Speeches from the Enterprise 2.0 Conference in SF are available on [E2 TV]. I posted some interesting tweets from the conference attendees earlier, here are some more:
- When people talk about “breaking down” silos they add fuel to the fire that E20 is a crock. Silos collaborate they don't break down. (@mikojava)
- Change agents have always existed, 2.0 tech brings agents together (@nitinbadjatia)
- Knowledge Management used to be a dusty destination, ent 2.0 allows it to be dynamic and responsive to individual requests (@paulmirvine)
- @CarolineDangson: E2.0 should perhaps be considered more like digital dna, the knowledge backbone of an organization (@paulmirvine)
- Start behind the firewall, open to all employees, educate rather than prohibit, trust is returned (@dcoleman100)
- Clara Shih: people are using FB and Twitter so their friends can serve as social filters for content. (@cjnash)
- @nenshad: “Marketing creates the brand, Support keeps the brand alive.” (@JuliaMak)
- Luxury hotel implemented Six Sigma and eliminated it because it didn’t allow them to overdeliver on Customer Service (@uwehook)
- E2.0 culture change: “Imagine if a store with low sales accused their customers of “resistance”!” (@timoelliott)
- Adoption is not a matter of resistance. If your store that wasn’t being trafficked, would you blame resistance?(@marciamarcia)
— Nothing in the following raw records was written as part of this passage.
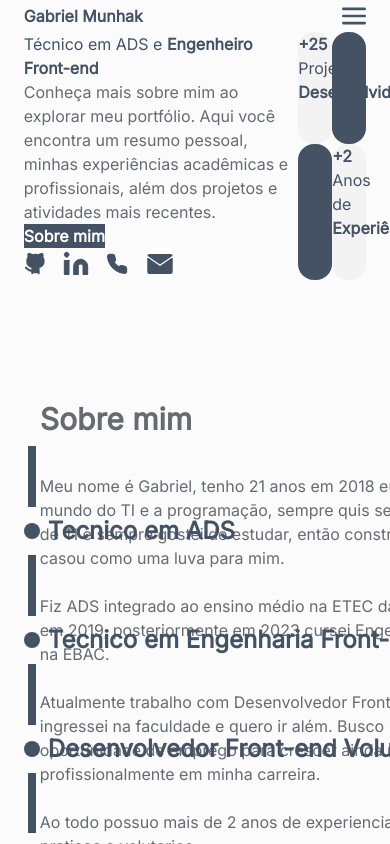
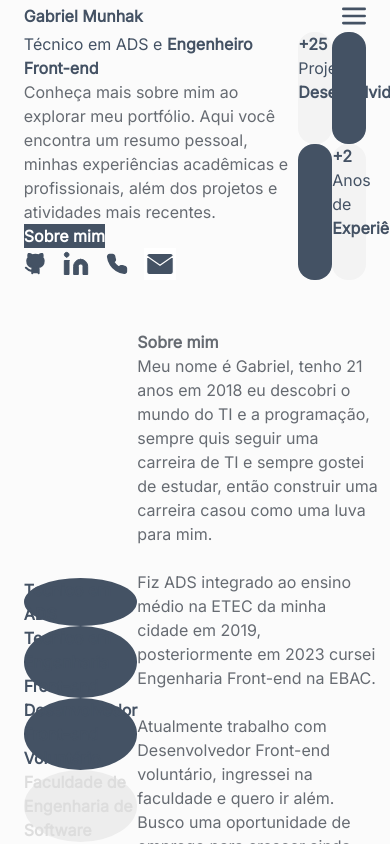
Before and after one commit to gabriel-munhak/portfolio, a Next.js app: page / in a window 390 px wide. Built offline with nearby package versions, Linux system fonts and the light colour scheme; no server answers.

Commit message:
#9 feat: desenvolvendo a responsividade dos componentes Timeline e About.

```diff
--- a/app/_components/About/index.tsx
+++ b/app/_components/About/index.tsx
@@ -1,10 +1,10 @@
 const About = () => {
     return (
-        <div className="w-[487px]">
-            <h2 className="text-[30px] font-black mb-[32px]">
+        <div className="lg:w-[30.4375rem] md:w-[20.375rem]">
+            <h2 className="lg:text-[1.875rem] md:text-[1.25rem] font-black lg:mb-[2rem] md:mb-[1rem]">
                 Sobre mim
             </h2>
-            <p className="mb-[32px]">
+            <p className="lg:mb-[2rem] md:mb-[1rem] lg:text-[1rem] md:text-[0.75rem] lg:h-[auto] md:h-[12.1875rem] lg:overflow-y-auto md:overflow-y-scroll custom-scrollbar">
                 Meu nome é Gabriel, tenho 21 anos em 2018 eu descobri o
                 mundo do TI e a programação, sempre quis seguir uma carreira
                 de TI e sempre gostei de estudar, então construir uma carreira
@@ -24,24 +24,24 @@ const About = () => {
                 <br />
                 Ao todo possuo mais de 2 anos de experiencia entre projetos praticos e volutarios.
             </p>
-            <div className="flex justify-between text-[var(--secondaryColor)] text-[24px] font-black">
+            <div className="flex justify-between text-[var(--secondaryColor)] lg:text-[1.5rem] md:text-[1rem] font-black">
                 <div>
-                    <span className="text-[40px]">13</span>
-                    <p className="leading-[29px]">
+                    <span className="lg:text-[2.5rem] md:text-[1.75rem]">13</span>
+                    <p className="lg:leading-[1.8125rem] md:leading-[1.1875rem]">
                         Projetos
                         Realizados
                     </p>
                 </div>
                 <div>
-                    <span className="text-[40px]">25</span>
-                    <p className="leading-[29px]">
+                    <span className="lg:text-[2.5rem] md:text-[1.75rem]">25</span>
+                    <p className="lg:leading-[1.8125rem] md:leading-[1.1875rem]">
                         Atividades
                         Realizadas
                     </p>
                 </div>
                 <div>
-                    <span className="text-[40px]">+2</span>
-                    <p className="leading-[29px]">
+                    <span className="lg:text-[2.5rem] md:text-[1.75rem]">+2</span>
+                    <p className="lg:leading-[1.8125rem] md:leading-[1.1875rem]">
                         Anos de
                         Experiência
                     </p>
--- a/app/_components/Timeline/index.tsx
+++ b/app/_components/Timeline/index.tsx
@@ -1,31 +1,31 @@
 export const Timeline = () => {
     return (
-        <div className="h-[512px] flex flex-col items-center justify-center text-[24px] text-[var(--secondaryColor)] font-black">
-            <div className="w-[8px] h-[64px] bg-[var(--secondaryColor)] pb-[16px] mb-[16px]"/>
+        <div className="lg:h-[32rem] md:h-[23.5rem] flex flex-col items-center justify-center lg:text-[1.5rem] md:text-[1rem] text-[var(--secondaryColor)] font-black">
+            <div className="lg:w-[0.5rem] md:w-[0.375rem] lg:h-[4rem] md:h-[2rem] bg-[var(--secondaryColor)] pb-[1rem] lg:mb-[1rem] md:mb-[0.75rem]"/>
 
-            <div className="w-[16px] h-[16px] rounded-[8px] bg-[var(--secondaryColor)] mb-[16px]">
-                <span className="ml-[24px] relative w-[444px] block mt-[-10px]">Tecnico em ADS</span>
+            <div className="lg:w-[1rem] md:w-[0.75rem] lg:h-[1rem] md:h-[0.75rem] rounded-[50%] bg-[var(--secondaryColor)] lg:mb-[1rem] md:mb-[0.75rem]">
+                <span className="lg:ml-[1.5rem] md:ml-[1.1875rem] lg:w-[27.75rem] md:w-[18rem] block lg:mt-[-0.625rem] md:mt-[-0.46875rem]">Tecnico em ADS</span>
             </div>
 
-            <div className="w-[8px] h-[64px] bg-[var(--secondaryColor)] mb-[16px]"/>
+            <div className="lg:w-[0.5rem] md:w-[0.375rem] lg:h-[4rem] md:h-[2rem] bg-[var(--secondaryColor)] lg:mb-[1rem] md:mb-[0.75rem]"/>
 
-            <div className="w-[16px] h-[16px] rounded-[8px] bg-[var(--secondaryColor)] mb-[16px]">
-                <span className="ml-[24px] relative w-[444px] block mt-[-10px]">Tecnico em Engenharia Front-end</span>
+            <div className="lg:w-[1rem] md:w-[0.75rem] lg:h-[1rem] md:h-[0.75rem] rounded-[50%] bg-[var(--secondaryColor)] lg:mb-[1rem] md:mb-[0.75rem]">
+                <span className="lg:ml-[1.5rem] md:ml-[1.1875rem] lg:w-[27.75rem] md:w-[18rem] block lg:mt-[-0.625rem] md:mt-[-0.46875rem]">Tecnico em Engenharia Front-end</span>
             </div>
 
-            <div className="w-[8px] h-[64px] bg-[var(--secondaryColor)] mb-[16px]"/>
+            <div className="lg:w-[0.5rem] md:w-[0.375rem] lg:h-[4rem] md:h-[2rem] bg-[var(--secondaryColor)] lg:mb-[1rem] md:mb-[0.75rem]"/>
 
-            <div className="w-[16px] h-[16px] rounded-[8px] bg-[var(--secondaryColor)] mb-[16px]">
-                <span className="ml-[24px] relative w-[444px] block mt-[-10px]">Desenvolvedor Front-end Voluntário</span>
+            <div className="lg:w-[1rem] md:w-[0.75rem] lg:h-[1rem] md:h-[0.75rem] rounded-[50%] bg-[var(--secondaryColor)] lg:mb-[1rem] md:mb-[0.75rem]">
+                <span className="lg:ml-[1.5rem] md:ml-[1.1875rem] lg:w-[27.75rem] md:w-[18rem] block lg:mt-[-0.625rem] md:mt-[-0.46875rem]">Desenvolvedor Front-end Voluntário</span>
             </div>
 
-            <div className="w-[8px] h-[64px] bg-[var(--secondaryColor)] mb-[16px]"/>
+            <div className="lg:w-[0.5rem] md:w-[0.375rem] lg:h-[4rem] md:h-[2rem] bg-[var(--secondaryColor)] lg:mb-[1rem] md:mb-[0.75rem]"/>
 
-            <div className="w-[16px] h-[16px] rounded-[8px] bg-[var(--inProgressPrimaryColor)] mb-[16px]">
-                <span className="ml-[24px] relative w-[444px] block mt-[-10px] text-[var(--inProgressSecondaryColor)]">Faculdade de Engenharia de Software</span>
+            <div className="lg:w-[1rem] md:w-[0.75rem] lg:h-[1rem] md:h-[0.75rem] rounded-[50%] bg-[var(--inProgressPrimaryColor)] lg:mb-[1rem] md:mb-[0.75rem]">
+                <span className="lg:ml-[1.5rem] md:ml-[1.1875rem] lg:w-[27.75rem] md:w-[18rem] block lg:mt-[-0.625rem] md:mt-[-0.46875rem] text-[var(--inProgressSecondaryColor)]">Faculdade de Engenharia de Software</span>
             </div>
 
-            <div className="w-[8px] h-[64px] bg-[var(--inProgressPrimaryColor)] mb-[16px]"/>
+            <div className="lg:w-[0.5rem] md:w-[0.375rem] lg:h-[4rem] md:h-[2rem] bg-[var(--inProgressPrimaryColor)] lg:mb-[1rem] md:mb-[0.75rem]"/>
         </div>
     )
 }
```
- “When you grow up on the internet, client-server looks like green screen today.” (@nenshad)
- Nike talks about “lessons shared”, rather than “lessons learned”. (@lehaweslive)
- @rotkapchen: Why do so many people use the term “enterprise-wide” then? Why not “enterprise-deep”? (@richardveryard)
- @rotkapchen: The first sign that someone has absolutely no clue about E2.0…when they keep referring to “users”. (@ekolsky)
- @marciamarcia: If culture eats strategy for breakfast, how do you feed culture? (@ajeanne)
- Innovation occurs at the intersection of contextually disparate concepts brought together creatively and with an open mind(@paulguyandersen)
The following three-part presentation explores why merely implementing a wiki style knowledge management system, such as Sharepoint or Confluence does not work for an enterprise, and why social software, like Lotus Connections are required to create a collaborative culture in an enterprise.
People at the Center
Clay Shirky once made the following observation:
"Every time social software improves, it is followed by changes in the way groups work and socialize. One consistently surprising aspect of social software is that it is impossible to predict in advance all of the social dynamics it will create.”
If your organization currently uses Lotus Connections, and you have stumbled upon some new (unexpected) social dynamics with the use of the software, please share them here.
Modified on by Saqib Ali